(Provided entries Opens)

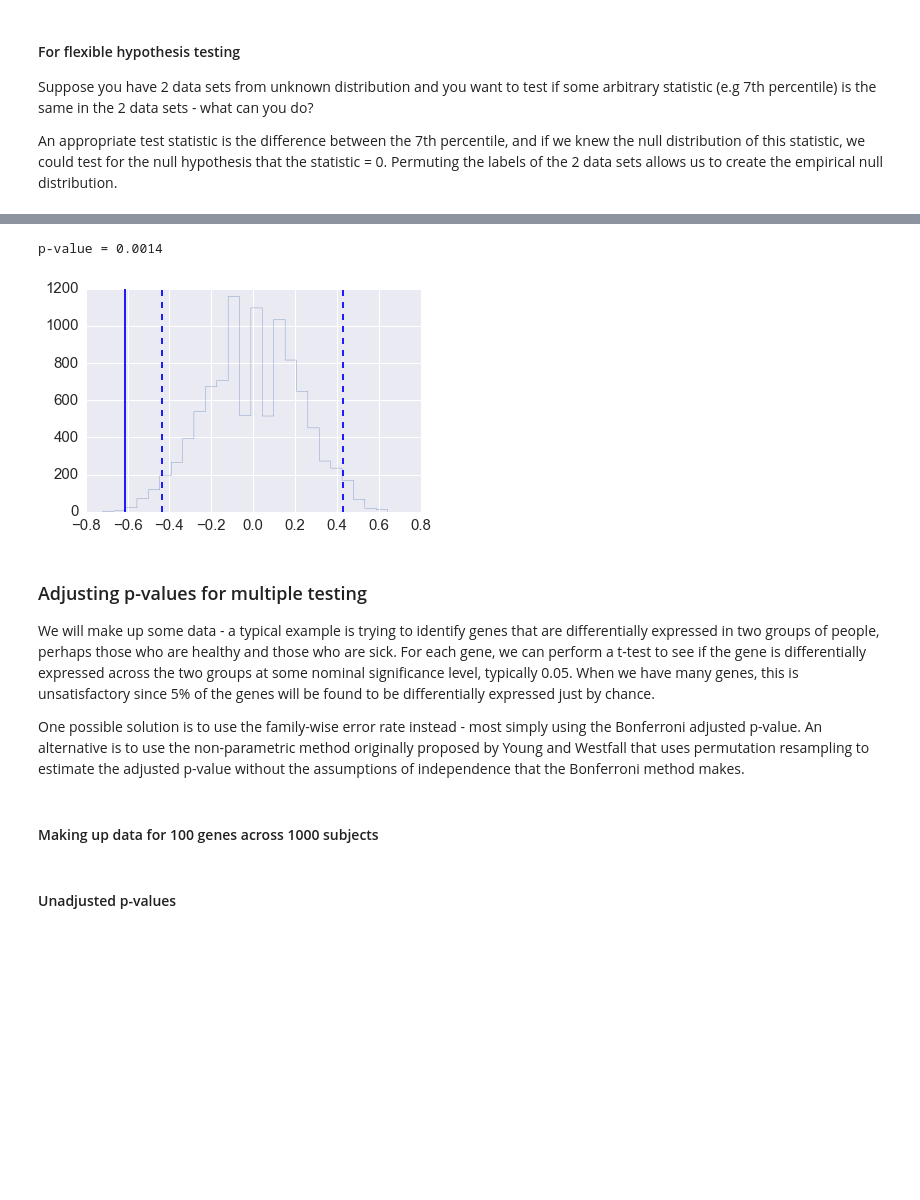
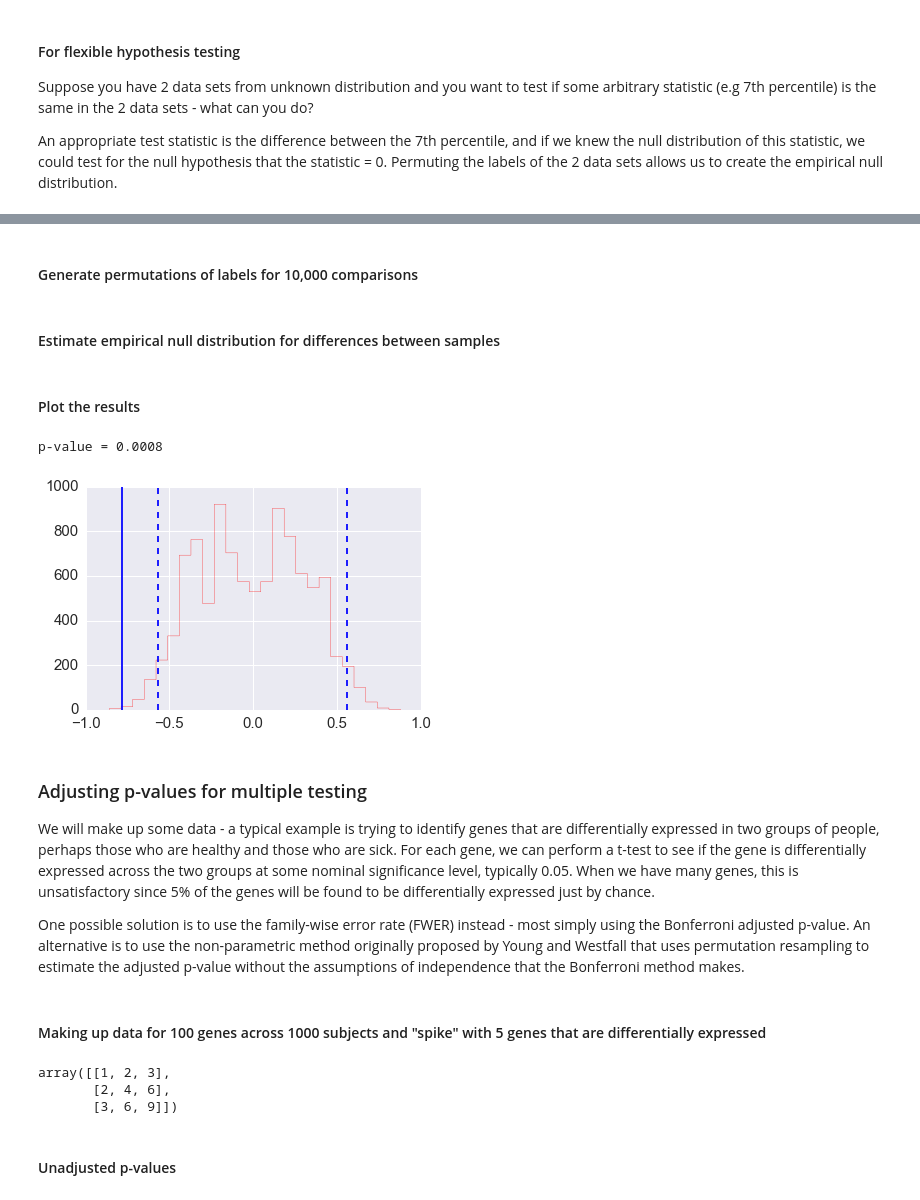
Before and after one commit to cliburn/sta-663-2016, a Jupyter notebook: lectures/15B_ResamplingAndSimulation.ipynb, the cells around one changed output, grey strips where cells are left out. Saved outputs shown, nothing was run; the diff lists cells and outputs as text; code cells hidden in the pictures; blank space fills up the shorter version.

```diff
--- a/lectures/15B_ResamplingAndSimulation.ipynb
+++ b/lectures/15B_ResamplingAndSimulation.ipynb
@@ -204,31 +206,37 @@ x = np.r_[np.random.exponential(size=200),
           np.random.normal(0, 1, size=100)]
 y = np.r_[np.random.exponential(size=250),
           np.random.normal(0, 1, size=50)]
+# %% [markdown]
+#### Generate permutations of labels for 10,000 comparisons
 # %%
 n1, n2 = map(len, (x, y))
 reps = 10000
 
 data = np.r_[x, y]
 ps = np.array([np.random.permutation(n1+n2) for i in range(reps)])
+# %% [markdown]
+#### Estimate empirical null distribution for differences between samples
 # %%
 xp = data[ps[:, :n1]]
 yp = data[ps[:, n1:]]
 samples = np.percentile(xp, 7, axis=1) - np.percentile(yp, 7, axis=1)
+# %% [markdown]
+#### Plot the results
 # %%
-plt.hist(samples, 25, histtype='step')
+plt.hist(samples, 25, histtype='step', color='red')
 test_stat = np.percentile(x, 7) - np.percentile(y, 7)
 plt.axvline(test_stat)
 plt.axvline(np.percentile(samples, 2.5), linestyle='--')
 plt.axvline(np.percentile(samples, 97.5), linestyle='--')
 print("p-value =", 2*np.sum(samples >= np.abs(test_stat))/reps)
 # %% [output]
-p-value = 0.0014
+p-value = 0.0008
-[figure, old version]
+[figure, new version]
 # %% [markdown]
 ### Adjusting p-values for multiple testing
 
 We will make up some data - a typical example is trying to identify genes that are differentially expressed in two groups of people, perhaps those who are healthy and those who are sick. For each gene, we can perform a t-test to see if the gene is differentially expressed across the two groups at some nominal significance level, typically 0.05. When we have many genes, this is unsatisfactory since 5% of the genes will be found to be differentially expressed just by chance.
 
-One possible solution is to use the family-wise error rate instead - most simply using the Bonferroni adjusted p-value. An alternative is to use the non-parametric method originally proposed by Young and Westfall that uses permutation resampling to estimate the adjusted p-value without the assumptions of independence that the Bonferroni method makes.
+One possible solution is to use the family-wise error rate (FWER) instead - most simply using the Bonferroni adjusted p-value. An alternative is to use the non-parametric method originally proposed by Young and Westfall that uses permutation resampling to estimate the adjusted p-value without the assumptions of independence that the Bonferroni method makes.
 # %% [markdown]
-####  Making up data for 100 genes across 1000 subjects
+####  Making up data for 100 genes across 1000 subjects and  "spike" with 5 genes that are differentially expressed
@@ -235,3 +245,9 @@ One possible solution is to use the family-wise error rate instead - most simply
+# %%
+x @ x.T
+# %% [output]
+array([[1, 2, 3],
+       [2, 4, 6],
+       [3, 6, 9]])
 # %%
 ngenes = 100
 ncases = 500
```
Also changed, not shown: parts of 19 cells of this notebook, 1 other file.
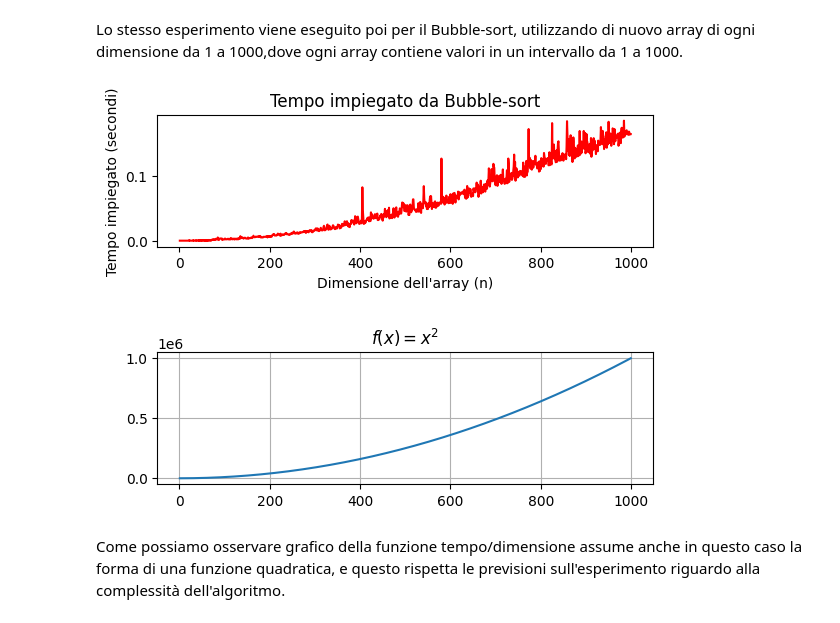
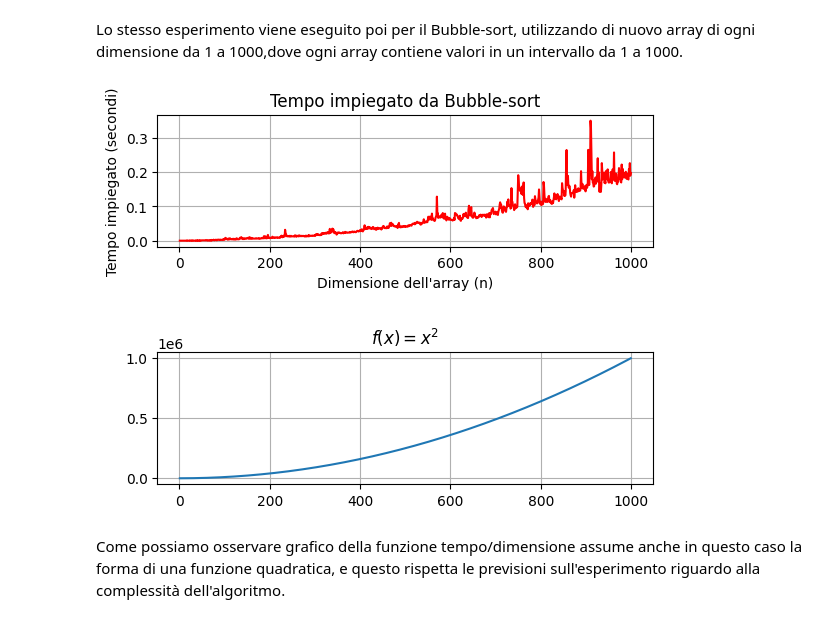
Before and after one commit to DonatiFed/Laboratorio-di-algoritmi, a Jupyter notebook: laboratorio algoritmi 1.ipynb, the cells around one changed output. Saved outputs shown, nothing was run; the diff lists cells and outputs as text; code cells hidden in the pictures.

```diff
--- a/laboratorio algoritmi 1.ipynb
+++ b/laboratorio algoritmi 1.ipynb
@@ -168,34 +169,35 @@ import numpy as np
 import matplotlib.pyplot as plt
 import time
 n_values = list(range(1, 1000))
 
 # Lista per memorizzare i tempi impiegati per ogni dimensione dell'array
 time_values = []
 
 # Si esegue il bubble-sort per ogni dimensione dell'array e misura il tempo
 for n in n_values:
     arr = np.random.randint(0, 1000, size=n)  # Si genera un array casuale di lunghezza n
     start_time = time.time()  # Tempo di inizio
     bubble_sort(arr)  # Si chiama la funzione bubble_sort definita sopra
     end_time = time.time()  # Tempo di fine
     elapsed_time = end_time - start_time  # Tempo trascorso
     time_values.append(elapsed_time)
 
 # Grafico dei tempi di esecuzione in funzione della dimensione dell'array
 plt.subplot(2, 1, 1)
 plt.plot(n_values, time_values,linestyle='-',color='red')
 plt.title('Tempo impiegato da Bubble-sort')
 plt.xlabel('Dimensione dell\'array (n)')
 plt.ylabel('Tempo impiegato (secondi)')
+plt.grid(True)
 
 plt.subplot(2, 1, 2)
 plt.plot(n_values,np.array(n_values) ** 2,linestyle='-')
 plt.title('$f(x) = x^2$')
 plt.grid(True)
 plt.subplots_adjust(hspace=0.8)
 plt.show()
 # %% [output]
-[figure, old version]
+[figure, new version]
 # %% [markdown]
 Come possiamo osservare grafico della funzione tempo/dimensione assume anche in questo caso la forma di una funzione quadratica, e questo rispetta le previsioni sull'esperimento riguardo alla complessità dell'algoritmo.
 # %% [markdown]
```
Also changed, not shown: parts of 5 cells of this notebook, 5 other files.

(Provided entries Closes)

Gather each line from the listing above that holds "reps".

Worked solution =>
 reps = 10000
 ps = np.array([np.random.permutation(n1+n2) for i in range(reps)])
 print("p-value =", 2*np.sum(samples >= np.abs(test_stat))/reps)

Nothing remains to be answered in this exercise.